Give back the data below word for word. Any image in it should be left out.

### DATA RECORDS:
####
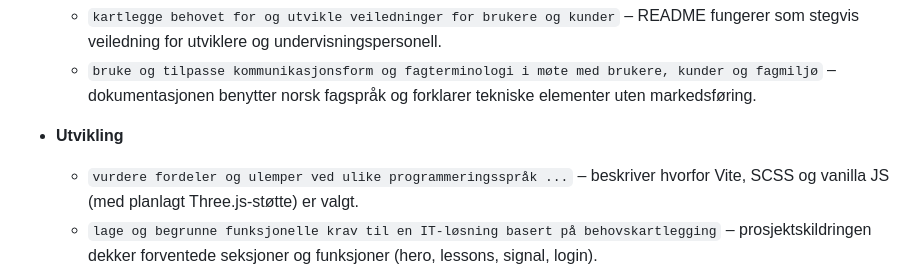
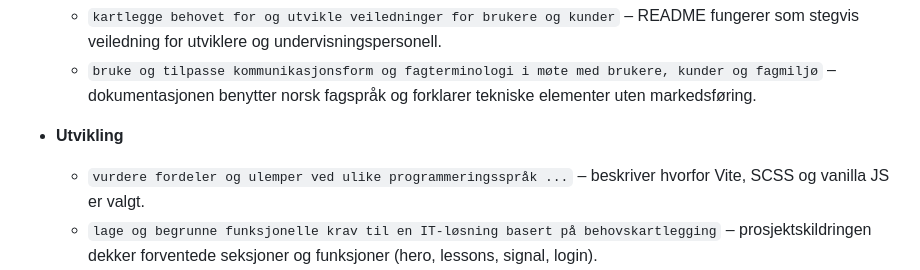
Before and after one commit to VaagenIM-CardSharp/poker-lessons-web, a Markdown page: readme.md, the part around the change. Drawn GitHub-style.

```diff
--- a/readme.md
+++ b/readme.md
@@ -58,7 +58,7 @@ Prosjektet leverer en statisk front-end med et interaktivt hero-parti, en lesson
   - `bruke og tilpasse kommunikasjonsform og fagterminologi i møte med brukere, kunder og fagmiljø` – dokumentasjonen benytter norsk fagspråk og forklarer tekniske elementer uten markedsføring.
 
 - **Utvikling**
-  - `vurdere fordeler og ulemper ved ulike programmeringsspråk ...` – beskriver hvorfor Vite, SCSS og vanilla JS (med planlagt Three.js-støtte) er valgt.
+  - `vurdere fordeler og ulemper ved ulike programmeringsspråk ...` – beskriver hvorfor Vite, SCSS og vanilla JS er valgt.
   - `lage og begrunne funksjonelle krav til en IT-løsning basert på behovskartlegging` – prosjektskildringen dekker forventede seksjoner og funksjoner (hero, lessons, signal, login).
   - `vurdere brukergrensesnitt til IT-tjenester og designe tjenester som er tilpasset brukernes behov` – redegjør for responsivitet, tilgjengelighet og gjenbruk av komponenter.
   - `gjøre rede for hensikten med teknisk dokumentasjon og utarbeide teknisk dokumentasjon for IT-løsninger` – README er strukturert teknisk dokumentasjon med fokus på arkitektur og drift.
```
####
### EXPECTED ANSWER:
Before and after one commit to VaagenIM-CardSharp/poker-lessons-web, a Markdown page: readme.md, the part around the change. Drawn GitHub-style.

```diff
--- a/readme.md
+++ b/readme.md
@@ -58,7 +58,7 @@ Prosjektet leverer en statisk front-end med et interaktivt hero-parti, en lesson
   - `bruke og tilpasse kommunikasjonsform og fagterminologi i møte med brukere, kunder og fagmiljø` – dokumentasjonen benytter norsk fagspråk og forklarer tekniske elementer uten markedsføring.
 
 - **Utvikling**
-  - `vurdere fordeler og ulemper ved ulike programmeringsspråk ...` – beskriver hvorfor Vite, SCSS og vanilla JS (med planlagt Three.js-støtte) er valgt.
+  - `vurdere fordeler og ulemper ved ulike programmeringsspråk ...` – beskriver hvorfor Vite, SCSS og vanilla JS er valgt.
   - `lage og begrunne funksjonelle krav til en IT-løsning basert på behovskartlegging` – prosjektskildringen dekker forventede seksjoner og funksjoner (hero, lessons, signal, login).
   - `vurdere brukergrensesnitt til IT-tjenester og designe tjenester som er tilpasset brukernes behov` – redegjør for responsivitet, tilgjengelighet og gjenbruk av komponenter.
   - `gjøre rede for hensikten med teknisk dokumentasjon og utarbeide teknisk dokumentasjon for IT-løsninger` – README er strukturert teknisk dokumentasjon med fokus på arkitektur og drift.
```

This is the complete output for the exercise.